Playing the field, a passion not lost in age
After over a two-month hiatus amid the outbreak of the novel coronavirus, a group of amateur footballers are back on the pitch in Zhenru, a town in Shanghai’s Jiading District.
Gray hair against green grass. The average age of the football enthusiasts is over 60.
Team members undergo arduous practice in the footwork, eye-foot coordination, dribbling and body control required in such physical competition. The unspoken concern is whether older bodies can endure such high-intensity training.
But as I watch them at practice for a while, those concerns melt away. Age is not a barrier to playing football.
A 72-year-old goalkeeper jumps to catch a ball and falls forward, burying it under his body. A 74-year-old team member runs up to the ball and kicks it high. The sport seems to reinvigorate their youth.
Chen Zhihao, a 74-year-old Zhenru native, is the oldest member of the senior football team. At practice three times a week, he is always the first to arrive and the last to leave.
“I arrive at the football field at 7:45am and leave at 12,” says Chen. “Playing football is the most important activity of my retirement. I joined the Zhenru senior football team when it was first established in 2005.”
Wearing a yellow, long-sleeve top and red sport trousers with many traces of mending, Chen said his clothing has a history of over 40 years.
Back in the 1970s, he was wearing the outfit when he was a top player on his company’s football team and it won a championship. He considers the clothing his good luck charm.
“I am not willing to throw them away, though my wife often complains when she helps me mend them,” says Chen. “I feel differently when I put on the clothing.”
Of Shanghai’s 30 or so senior football teams, the Zhenru club was among the first to be established.
Chen tells me that the town has a long history of football, even being dubbed “the town of football” by the local government.
According to local chronicles, there was a school famous for its football in Zhenru during the era of the Republic of China (1912-49). Its students represented the country and won games against foreign football teams in Shanghai’s local league.
After the founding of the People’s Republic of China in 1949, local schools continued to cultivate talent for the national football team. The town’s football pitch hosted large numbers of games — around 800 in 1987, according to archives.
“After school, we boys always rushed to the field to watch football games,” says Chen. “The field was crowded with onlookers. Zhenru is rich in football atmosphere.”

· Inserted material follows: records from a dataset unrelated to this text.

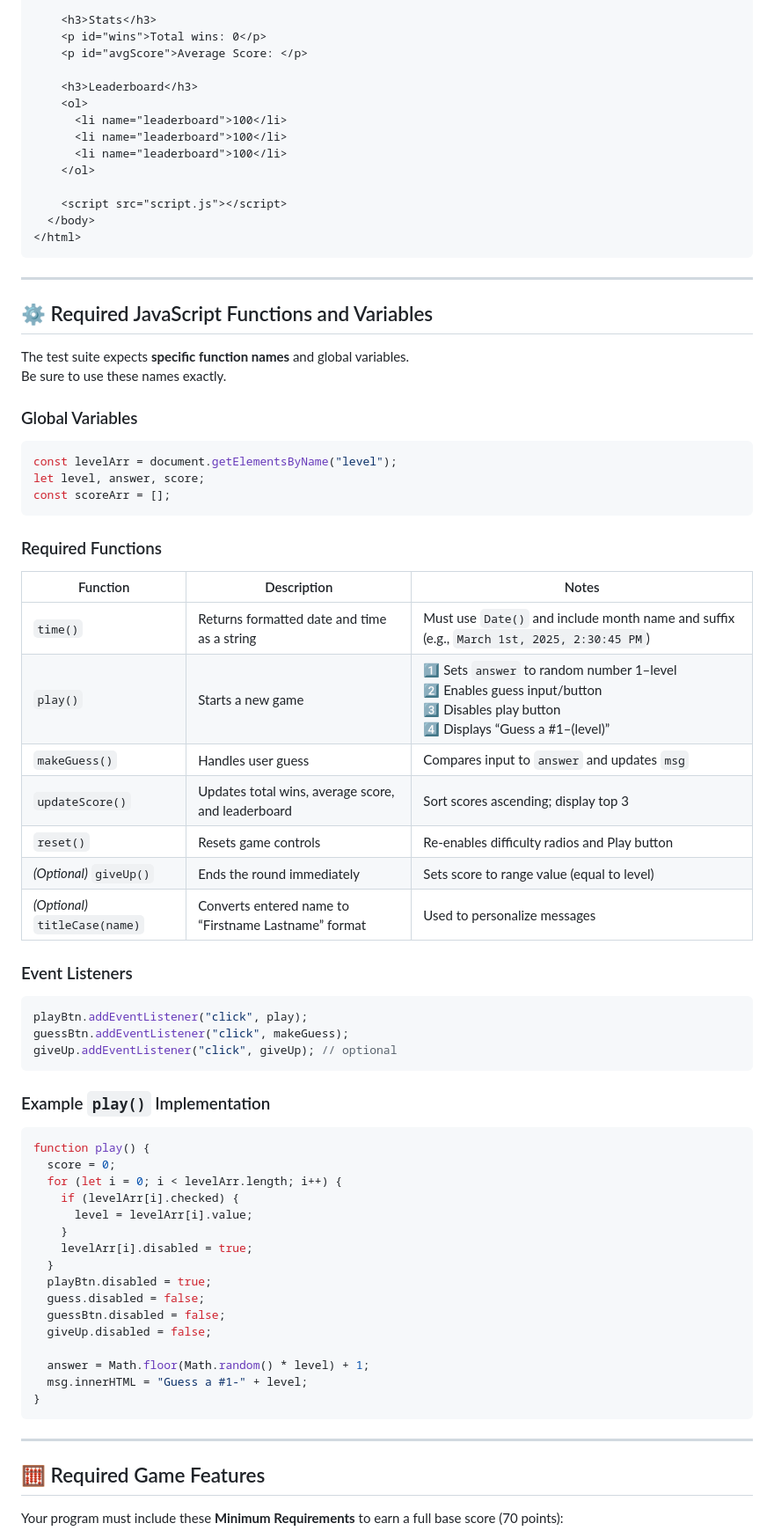
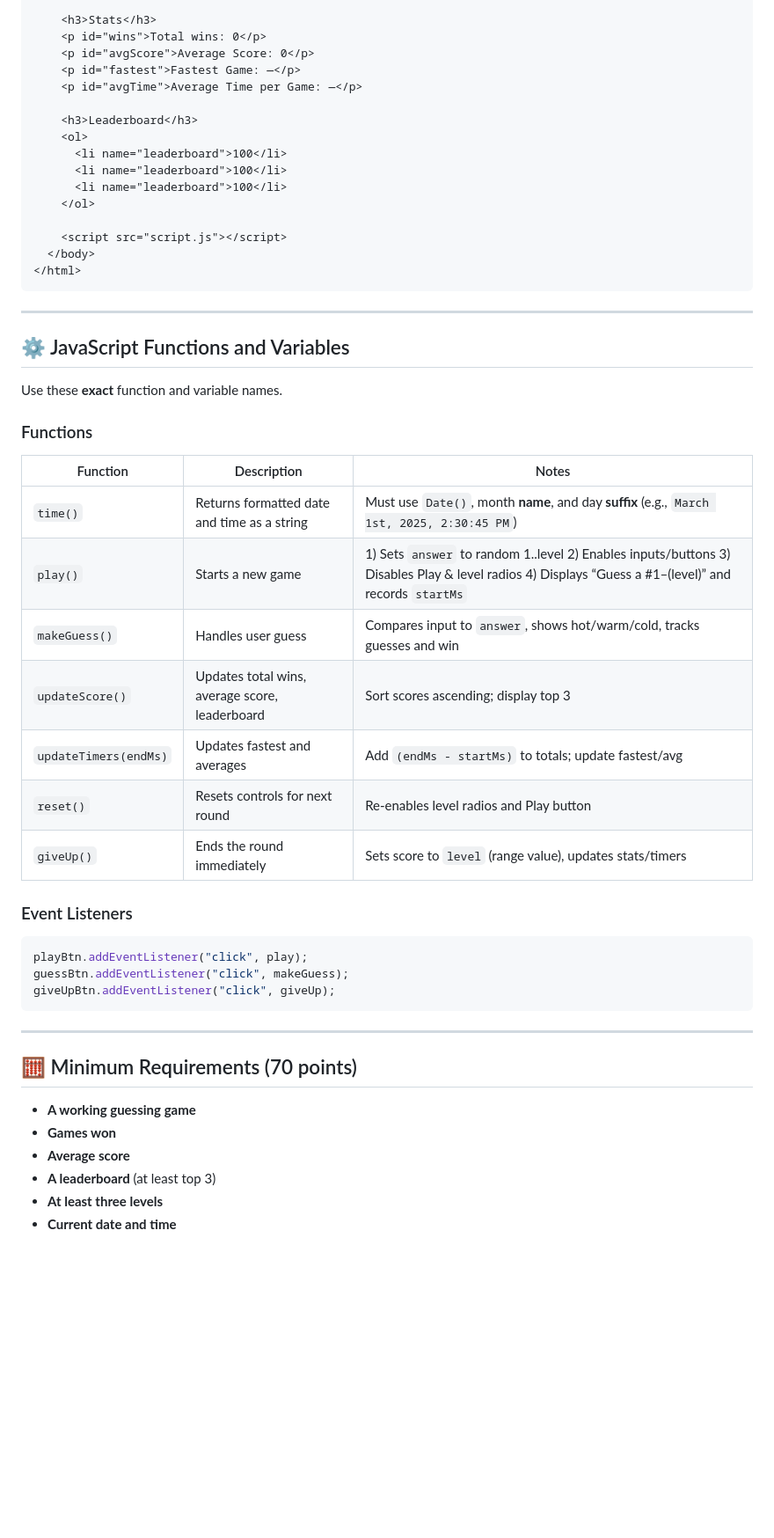
Before and after one commit to cs-plus-plus/JS-Guessing-Game, a Markdown page: README.md, the part around one of its changes. Shown at 88% size. GitHub-like rendering; blank space fills up the shorter version.

````diff
--- a/README.md
+++ b/README.md
@@ -68,7 +78,9 @@ The tests rely on specific **IDs** and **element names**. Make sure these match
 
     <h3>Stats</h3>
     <p id="wins">Total wins: 0</p>
-    <p id="avgScore">Average Score: </p>
+    <p id="avgScore">Average Score: 0</p>
+    <p id="fastest">Fastest Game: —</p>
+    <p id="avgTime">Average Time per Game: —</p>
 
     <h3>Leaderboard</h3>
     <ol>
@@ -84,60 +96,36 @@ The tests rely on specific **IDs** and **element names**. Make sure these match
 
 ---
 
-## ⚙️ Required JavaScript Functions and Variables
+## ⚙️ JavaScript Functions and Variables
 
-The test suite expects **specific function names** and global variables.
-Be sure to use these names exactly.
+Use these **exact** function and variable names.
 
-### Global Variables
-```js
-const levelArr = document.getElementsByName("level");
-let level, answer, score;
-const scoreArr = [];
-```
-
-### Required Functions
-
+### Functions
 | Function | Description | Notes |
 |-----------|--------------|-------|
-| `time()` | Returns formatted date and time as a string | Must use `Date()` and include month name and suffix (e.g., `March 1st, 2025, 2:30:45 PM`) |
-| `play()` | Starts a new game | 1️⃣ Sets `answer` to random number 1–level <br> 2️⃣ Enables guess input/button <br> 3️⃣ Disables play button <br> 4️⃣ Displays “Guess a #1–(level)” |
-| `makeGuess()` | Handles user guess | Compares input to `answer` and updates `msg` |
-| `updateScore()` | Updates total wins, average score, and leaderboard | Sort scores ascending; display top 3 |
-| `reset()` | Resets game controls | Re-enables difficulty radios and Play button |
-| *(Optional)* `giveUp()` | Ends the round immediately | Sets score to range value (equal to level) |
-| *(Optional)* `titleCase(name)` | Converts entered name to “Firstname Lastname” format | Used to personalize messages |
+| `time()` | Returns formatted date and time as a string | Must use `Date()`, month **name**, and day **suffix** (e.g., `March 1st, 2025, 2:30:45 PM`) |
+| `play()` | Starts a new game | 1) Sets `answer` to random 1..level 2) Enables inputs/buttons 3) Disables Play & level radios 4) Displays “Guess a #1–(level)” and records `startMs` |
+| `makeGuess()` | Handles user guess | Compares input to `answer`, shows hot/warm/cold, tracks guesses and win |
+| `updateScore()` | Updates total wins, average score, leaderboard | Sort scores ascending; display top 3 |
+| `updateTimers(endMs)` | Updates fastest and averages | Add `(endMs - startMs)` to totals; update fastest/avg |
+| `reset()` | Resets controls for next round | Re-enables level radios and Play button |
+| `giveUp()` | Ends the round immediately | Sets score to `level` (range value), updates stats/timers |
 
 ### Event Listeners
 ```js
 playBtn.addEventListener("click", play);
 guessBtn.addEventListener("click", makeGuess);
-giveUp.addEventListener("click", giveUp); // optional
-```
-
-### Example `play()` Implementation
-```js
-function play() {
-  score = 0;
-  for (let i = 0; i < levelArr.length; i++) {
-    if (levelArr[i].checked) {
-      level = levelArr[i].value;
-    }
-    levelArr[i].disabled = true;
-  }
-  playBtn.disabled = true;
-  guess.disabled = false;
-  guessBtn.disabled = false;
-  giveUp.disabled = false;
-
-  answer = Math.floor(Math.random() * level) + 1;
-  msg.innerHTML = "Guess a #1-" + level;
-}
+giveUpBtn.addEventListener("click", giveUp);
 ```
 
 ---
 
-## 🧮 Required Game Features
+## 🧮 Minimum Requirements (70 points)
 
-Your program must include these **Minimum Requirements** to earn a full base score (70 points):
+- **A working guessing game**
+- **Games won**
+- **Average score**
+- **A leaderboard** (at least top 3)
+- **At least three levels**
+- **Current date and time**
 
````
Also changed, not shown: other parts of README.md (+57 -118 lines).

Influenced by his father, also a football enthusiast, Chen took to the sport as a child. Chen says his father also joined a local senior football team, which was later disbanded.
“Their team didn’t attract fresh recruits, so there were fewer and fewer people every year,” says Chen. “In our team, we have both elderly and younger players.”
By “young,” Chen means players aged between 40 and 60. They account for half the entire 65-member squad.
Xu Jun, 53, is the leader of the football team. He says health and happiness are the two guiding principles of the team.
Senior teams in the city have their own competitions and even rules. Due to safety concerns, for example, sliding tackles are strictly forbidden, as are charges like shoulder to shoulder and elbows against body.
The Zhenru team has won many competitions, including the Shanghai senior football championship in 2016 and the 2008 Shanghai senior futsal championship. Futsal is a variant of football played on a smaller pitch.
But it’s not the pursuit of glory that persistently beckons the team to practice.
“We play football purely for pleasure,” says Xu. “The team is like a family. It gives us membership in a group.”
Although playing football is a hobby, the senior football enthusiasts take it seriously. On snowy cold days in winter and on sweltering summer days, they are out on the pitch practicing.
The football devotees set high standards for themselves. During the coronavirus quarantine, some members did workouts at home in order to stay physically fit.
“I eat only one piece of braised pork in brown sauce every meal in order to keep my body weight under 60 kilograms,” says Chen, who is 172 centimeters tall.
Even injuries don’t dent their devotion to the team. After 65-year-old Jin Chaofeng suffered a foot fracture in a game, he returned to play as soon as the bone mended. Ji Genxin, 67, got hit in the eye with a ball, which impaired his vision. Without telling his wife, he sneaked out of the house and continued to play football. A 66-year-old goalkeeper surnamed Xie wrote a message to his wife stating that she was not to blame others if he were injured or even died during a game.
“Football is a dangerous sport, so only a few family members support us,” says Chen. “Although we are a grassroots team without professional training, we truly love the sport. I will play football as long as I can walk. Even when my body doesn’t allow me to play anymore, I will be there to watch the games.”